The nonspecific binding of anandamide to plastic exhibits many features that could be mistaken as biological processes, thereby representing an important source of conflicting literature data on the uptake and release of this lipophilic substance. In the present study, we sought to minimize the errors associated with the nonspecific binding of AEA to plastic ware, by trying a methodological alternative to traditional protocols. To this aim, we carried out the experiments on glass support (coverslips) instead of plastic, exploiting the limited tendency of hydrophobic molecules to bind the hydrophilic surface of borosilicate glass. In this investigation we used radioactive and immmunocytochemical assays to measure the uptake and the export of AEA. Concerning radioactive assays, in order to compare the results obtained using different supports, we used [3H]AEA in the presence or in the absence of coverslips,. The background, that is the uptake and the export carried out at 4°C, was subtracted from the results obtained at 37°C. As for immunocytochemical assays, cells were treated with bAEA in serum-free medium at 37°C and 4°C, the latter for background subtraction, and the fluorescence was detected by incubating the coverslips with the streptavidin Alexa Fluor 488-conjugated antibody. Although the results obtained using plastic do not differ significantly from those obtained using glass, the new procedure has the advantage to be faster, simpler and more accurate. In fact, the lack of aspecific adsorption of anandamide to the glass surface yields a lower background, a higher precision and accuracy in determination of transport kinetics, especially for the export process. Remarkably, when measured with this procedure the Km constant for anandamide uptake is ∼40% smaller than that found with the traditional method, while the Vmax value does not change significantly. This study describes a fast, simple, and reliable glass-based assay for measuring in vitro AEA uptake and release. This approach is aimed at avoiding some of the artefacts generated by the nonspecific binding of AEA to plastic and the complicated kinetics of AEA/BSA interaction. Considering the fact that AEA does not bind appreciably borosilicate glass, the use of coverslips seems particularly indicated to perform export experiments. More importantly, the new procedure can be also extended to subcellular level, employing b-AEA as a non-radioactive probe to look at anandamide trafficking within intact cells by means of light, electron and fluorescence microscopy techniques.[...]

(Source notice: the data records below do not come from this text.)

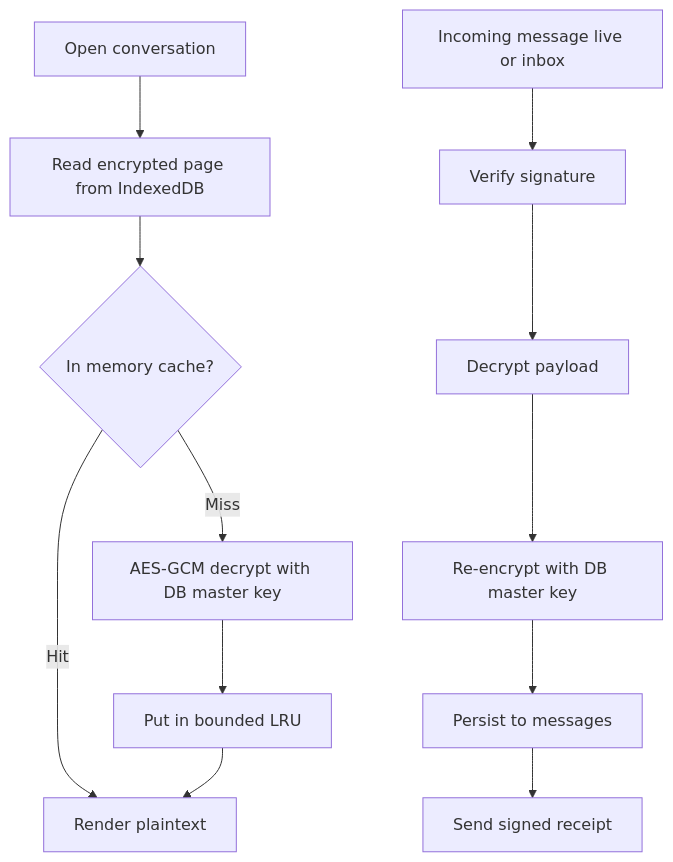
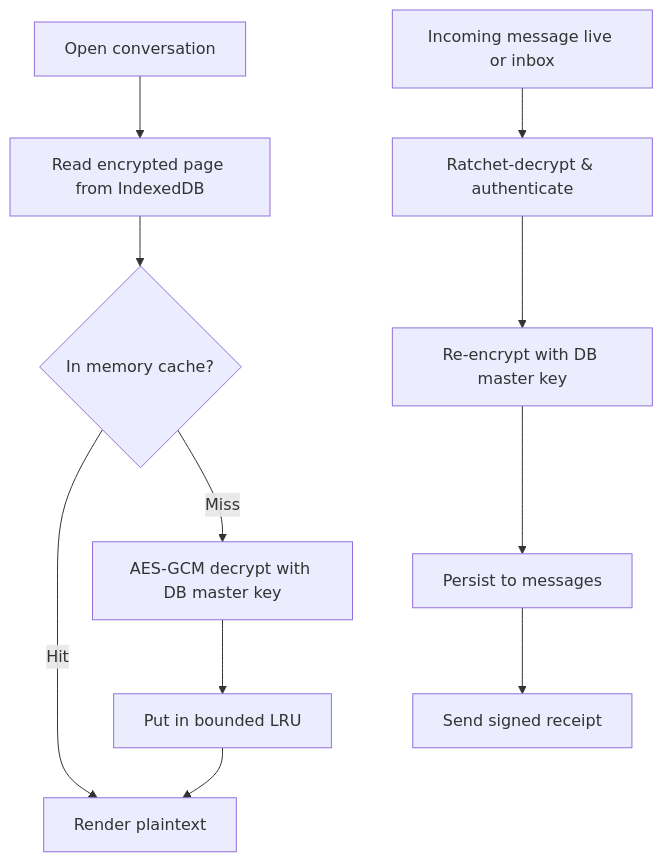
One commit to olshanskyev/fourletters-meta changed the fourth of 4 diagrams in doc/MESSAGE_SECURITY.md. Above: the diagram before and after it, drawn with Mermaid. The commit also changed other lines of this file and 8 other files, not shown here.

````diff
--- a/doc/MESSAGE_SECURITY.md
+++ b/doc/MESSAGE_SECURITY.md
@@ -200,10 +211,10 @@
 ```mermaid
 flowchart TD
     Open[Open conversation] --> Page[Read encrypted page from IndexedDB]
     Page --> Cache{In memory cache?}
     Cache -- Hit --> Render[Render plaintext]
     Cache -- Miss --> Dec[AES-GCM decrypt with DB master key] --> Put[Put in bounded LRU] --> Render
 
-    In[Incoming message live or inbox] --> Ver[Verify signature] --> DecIn[Decrypt payload]
+    In[Incoming message live or inbox] --> DecIn[Ratchet-decrypt &amp; authenticate]
     DecIn --> Reenc[Re-encrypt with DB master key] --> Save[Persist to messages] --> Ack[Send signed receipt]
 ```
````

PITFALLS AND SOLUTIONS IN ASSAYING ANANDAMIDE TRANSPORT IN CELLS

ODDI, Sergio;Pucci M;
2010

Abstract

The nonspecific binding of anandamide to plastic exhibits many features that could be mistaken as biological processes, thereby representing an important source of conflicting literature data on the uptake and release of this lipophilic substance. In the present study, we sought to minimize the errors associated with the nonspecific binding of AEA to plastic ware, by trying a methodological alternative to traditional protocols. To this aim, we carried out the experiments on glass support (coverslips) instead of plastic, exploiting the limited tendency of hydrophobic molecules to bind the hydrophilic surface of borosilicate glass. In this investigation we used radioactive and immmunocytochemical assays to measure the uptake and the export of AEA. Concerning radioactive assays, in order to compare the results obtained using different supports, we used [3H]AEA in the presence or in the absence of coverslips,. The background, that is the uptake and the export carried out at 4°C, was subtracted from the results obtained at 37°C. As for immunocytochemical assays, cells were treated with bAEA in serum-free medium at 37°C and 4°C, the latter for background subtraction, and the fluorescence was detected by incubating the coverslips with the streptavidin Alexa Fluor 488-conjugated antibody. Although the results obtained using plastic do not differ significantly from those obtained using glass, the new procedure has the advantage to be faster, simpler and more accurate. In fact, the lack of aspecific adsorption of anandamide to the glass surface yields a lower background, a higher precision and accuracy in determination of transport kinetics, especially for the export process. Remarkably, when measured with this procedure the Km constant for anandamide uptake is ∼40% smaller than that found with the traditional method, while the Vmax value does not change significantly. This study describes a fast, simple, and reliable glass-based assay for measuring in vitro AEA uptake and release. This approach is aimed at avoiding some of the artefacts generated by the nonspecific binding of AEA to plastic and the complicated kinetics of AEA/BSA interaction. Considering the fact that AEA does not bind appreciably borosilicate glass, the use of coverslips seems particularly indicated to perform export experiments. More importantly, the new procedure can be also extended to subcellular level, employing b-AEA as a non-radioactive probe to look at anandamide trafficking within intact cells by means of light, electron and fluorescence microscopy techniques.[...]
File in questo prodotto:
Non ci sono file associati a questo prodotto.

I documenti in IRIS sono protetti da copyright e tutti i diritti sono riservati, salvo diversa indicazione.

Utilizza questo identificativo per citare o creare un link a questo documento: https://hdl.handle.net/11575/8418
Citazioni
  • ???jsp.display-item.citation.pmc??? ND
  • Scopus 15
  • ???jsp.display-item.citation.isi??? 12
social impact